Task —
Your response must be made up of each line in the data below that contains the string "label".

Dataset excerpts —
▬▬▬
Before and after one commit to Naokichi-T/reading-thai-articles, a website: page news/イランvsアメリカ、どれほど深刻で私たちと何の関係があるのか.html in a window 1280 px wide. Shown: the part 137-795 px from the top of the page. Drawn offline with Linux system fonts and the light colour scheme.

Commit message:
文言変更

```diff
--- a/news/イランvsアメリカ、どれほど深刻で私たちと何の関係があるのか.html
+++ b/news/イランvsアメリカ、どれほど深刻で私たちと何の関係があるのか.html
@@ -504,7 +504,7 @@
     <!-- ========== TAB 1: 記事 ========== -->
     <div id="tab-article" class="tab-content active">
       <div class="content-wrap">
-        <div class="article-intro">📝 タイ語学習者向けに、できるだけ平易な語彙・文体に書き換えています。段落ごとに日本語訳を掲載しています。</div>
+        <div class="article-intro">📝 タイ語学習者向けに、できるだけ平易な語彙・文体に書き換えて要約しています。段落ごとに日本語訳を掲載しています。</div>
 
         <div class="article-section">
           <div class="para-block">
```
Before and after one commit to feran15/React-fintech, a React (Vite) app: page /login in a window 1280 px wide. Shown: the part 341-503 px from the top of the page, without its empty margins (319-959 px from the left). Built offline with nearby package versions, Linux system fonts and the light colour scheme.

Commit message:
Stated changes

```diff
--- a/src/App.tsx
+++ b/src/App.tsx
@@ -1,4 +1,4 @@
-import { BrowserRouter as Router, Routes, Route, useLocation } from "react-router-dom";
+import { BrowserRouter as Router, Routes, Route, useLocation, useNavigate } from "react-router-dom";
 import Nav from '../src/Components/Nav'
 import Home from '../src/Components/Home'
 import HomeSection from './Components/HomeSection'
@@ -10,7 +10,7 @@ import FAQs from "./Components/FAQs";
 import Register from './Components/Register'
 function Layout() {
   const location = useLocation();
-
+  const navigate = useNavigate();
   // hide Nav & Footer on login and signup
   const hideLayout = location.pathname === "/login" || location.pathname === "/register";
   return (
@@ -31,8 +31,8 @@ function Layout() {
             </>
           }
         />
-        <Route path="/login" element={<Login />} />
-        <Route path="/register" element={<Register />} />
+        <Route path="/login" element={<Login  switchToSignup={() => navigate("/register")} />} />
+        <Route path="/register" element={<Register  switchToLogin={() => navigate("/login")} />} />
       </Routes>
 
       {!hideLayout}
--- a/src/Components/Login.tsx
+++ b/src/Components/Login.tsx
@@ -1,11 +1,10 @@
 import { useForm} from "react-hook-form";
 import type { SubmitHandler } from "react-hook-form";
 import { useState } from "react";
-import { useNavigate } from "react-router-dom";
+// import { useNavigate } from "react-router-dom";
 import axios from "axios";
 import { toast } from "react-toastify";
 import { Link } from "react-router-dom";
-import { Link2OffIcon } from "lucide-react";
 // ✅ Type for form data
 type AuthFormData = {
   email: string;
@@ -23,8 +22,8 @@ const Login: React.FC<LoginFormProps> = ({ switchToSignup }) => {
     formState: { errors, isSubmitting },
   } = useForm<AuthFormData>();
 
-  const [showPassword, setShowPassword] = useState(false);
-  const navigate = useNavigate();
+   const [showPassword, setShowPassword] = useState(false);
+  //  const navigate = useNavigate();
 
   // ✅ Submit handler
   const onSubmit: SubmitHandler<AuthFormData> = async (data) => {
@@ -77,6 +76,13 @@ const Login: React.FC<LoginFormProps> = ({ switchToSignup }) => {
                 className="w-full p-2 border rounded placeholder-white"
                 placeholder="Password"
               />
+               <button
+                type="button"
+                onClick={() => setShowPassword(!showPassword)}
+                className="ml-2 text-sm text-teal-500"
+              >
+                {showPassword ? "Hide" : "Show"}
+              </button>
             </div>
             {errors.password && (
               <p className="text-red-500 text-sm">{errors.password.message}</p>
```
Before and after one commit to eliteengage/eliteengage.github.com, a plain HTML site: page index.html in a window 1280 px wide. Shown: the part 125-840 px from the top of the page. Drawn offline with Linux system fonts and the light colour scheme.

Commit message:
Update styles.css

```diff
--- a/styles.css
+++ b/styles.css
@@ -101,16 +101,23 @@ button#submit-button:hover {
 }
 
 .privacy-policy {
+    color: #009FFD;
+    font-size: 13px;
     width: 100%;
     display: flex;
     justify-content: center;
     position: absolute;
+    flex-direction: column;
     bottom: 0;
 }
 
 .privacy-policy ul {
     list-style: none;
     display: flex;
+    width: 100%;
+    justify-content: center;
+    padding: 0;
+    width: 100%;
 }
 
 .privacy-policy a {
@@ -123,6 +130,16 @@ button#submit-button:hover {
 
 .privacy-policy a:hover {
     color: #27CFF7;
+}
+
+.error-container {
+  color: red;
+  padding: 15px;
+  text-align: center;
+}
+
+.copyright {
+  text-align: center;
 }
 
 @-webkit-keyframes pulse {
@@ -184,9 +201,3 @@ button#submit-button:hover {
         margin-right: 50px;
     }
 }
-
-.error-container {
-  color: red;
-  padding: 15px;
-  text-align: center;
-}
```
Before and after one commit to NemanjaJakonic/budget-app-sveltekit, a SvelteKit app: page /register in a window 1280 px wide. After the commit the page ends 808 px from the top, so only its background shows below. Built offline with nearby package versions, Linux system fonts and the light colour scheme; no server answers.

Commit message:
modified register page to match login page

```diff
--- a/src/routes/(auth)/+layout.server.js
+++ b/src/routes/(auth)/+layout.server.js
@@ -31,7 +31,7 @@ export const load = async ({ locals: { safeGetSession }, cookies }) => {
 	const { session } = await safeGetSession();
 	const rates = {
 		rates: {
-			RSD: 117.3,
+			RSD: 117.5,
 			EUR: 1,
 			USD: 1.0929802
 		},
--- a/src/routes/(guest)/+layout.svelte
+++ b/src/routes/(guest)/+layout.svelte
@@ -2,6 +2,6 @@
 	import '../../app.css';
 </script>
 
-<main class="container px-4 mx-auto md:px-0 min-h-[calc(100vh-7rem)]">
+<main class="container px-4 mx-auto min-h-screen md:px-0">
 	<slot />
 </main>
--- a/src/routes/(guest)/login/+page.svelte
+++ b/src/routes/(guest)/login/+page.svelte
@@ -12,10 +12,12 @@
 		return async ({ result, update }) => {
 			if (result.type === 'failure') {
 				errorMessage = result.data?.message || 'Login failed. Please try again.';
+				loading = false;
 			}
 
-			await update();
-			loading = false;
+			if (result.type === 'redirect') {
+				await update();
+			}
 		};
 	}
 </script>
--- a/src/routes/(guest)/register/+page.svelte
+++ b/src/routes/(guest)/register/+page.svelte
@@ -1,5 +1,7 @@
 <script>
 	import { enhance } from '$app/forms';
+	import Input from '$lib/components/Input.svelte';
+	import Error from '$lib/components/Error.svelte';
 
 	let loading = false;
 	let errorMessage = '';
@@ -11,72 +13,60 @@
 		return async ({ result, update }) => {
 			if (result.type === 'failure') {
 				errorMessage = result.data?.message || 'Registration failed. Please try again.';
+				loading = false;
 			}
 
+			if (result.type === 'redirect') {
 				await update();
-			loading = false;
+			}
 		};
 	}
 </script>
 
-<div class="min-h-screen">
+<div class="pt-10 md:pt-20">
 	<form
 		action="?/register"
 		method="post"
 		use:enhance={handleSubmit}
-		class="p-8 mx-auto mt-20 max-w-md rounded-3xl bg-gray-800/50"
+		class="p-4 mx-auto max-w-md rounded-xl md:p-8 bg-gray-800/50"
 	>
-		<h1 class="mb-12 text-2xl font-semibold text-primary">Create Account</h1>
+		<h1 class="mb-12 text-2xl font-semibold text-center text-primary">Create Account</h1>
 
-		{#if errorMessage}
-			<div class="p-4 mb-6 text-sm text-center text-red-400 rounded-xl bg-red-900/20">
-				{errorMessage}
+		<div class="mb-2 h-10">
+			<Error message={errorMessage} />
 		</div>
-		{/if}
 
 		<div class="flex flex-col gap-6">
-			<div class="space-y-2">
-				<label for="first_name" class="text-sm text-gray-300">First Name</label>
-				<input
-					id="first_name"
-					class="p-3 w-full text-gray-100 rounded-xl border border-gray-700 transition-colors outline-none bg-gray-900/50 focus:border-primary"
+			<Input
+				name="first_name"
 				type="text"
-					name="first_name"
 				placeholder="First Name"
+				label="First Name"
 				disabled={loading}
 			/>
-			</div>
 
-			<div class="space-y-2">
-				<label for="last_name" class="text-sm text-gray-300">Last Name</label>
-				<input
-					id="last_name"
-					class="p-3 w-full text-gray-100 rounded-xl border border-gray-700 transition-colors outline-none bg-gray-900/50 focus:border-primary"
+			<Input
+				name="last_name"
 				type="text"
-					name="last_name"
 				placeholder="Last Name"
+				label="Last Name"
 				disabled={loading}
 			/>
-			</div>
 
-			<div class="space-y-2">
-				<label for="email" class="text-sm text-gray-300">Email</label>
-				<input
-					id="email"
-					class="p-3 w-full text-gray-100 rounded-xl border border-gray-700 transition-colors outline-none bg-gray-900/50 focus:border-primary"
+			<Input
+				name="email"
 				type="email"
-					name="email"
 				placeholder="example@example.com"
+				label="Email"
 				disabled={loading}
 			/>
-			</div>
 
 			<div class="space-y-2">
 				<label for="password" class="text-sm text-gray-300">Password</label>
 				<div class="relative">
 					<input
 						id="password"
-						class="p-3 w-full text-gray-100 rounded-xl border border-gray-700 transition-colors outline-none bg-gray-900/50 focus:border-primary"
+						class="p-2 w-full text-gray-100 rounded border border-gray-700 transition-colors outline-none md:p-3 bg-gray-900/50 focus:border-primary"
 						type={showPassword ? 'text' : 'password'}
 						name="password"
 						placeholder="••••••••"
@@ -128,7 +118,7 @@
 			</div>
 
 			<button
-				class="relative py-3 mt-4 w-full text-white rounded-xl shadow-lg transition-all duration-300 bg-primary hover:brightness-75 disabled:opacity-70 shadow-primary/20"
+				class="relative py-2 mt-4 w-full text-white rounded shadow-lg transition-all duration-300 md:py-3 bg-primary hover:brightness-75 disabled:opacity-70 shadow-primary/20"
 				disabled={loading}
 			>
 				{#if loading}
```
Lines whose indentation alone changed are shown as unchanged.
▬▬▬
Solved exercise —
-				<label for="first_name" class="text-sm text-gray-300">First Name</label>
+				label="First Name"
-				<label for="last_name" class="text-sm text-gray-300">Last Name</label>
+				label="Last Name"
-				<label for="email" class="text-sm text-gray-300">Email</label>
+				label="Email"
 				<label for="password" class="text-sm text-gray-300">Password</label>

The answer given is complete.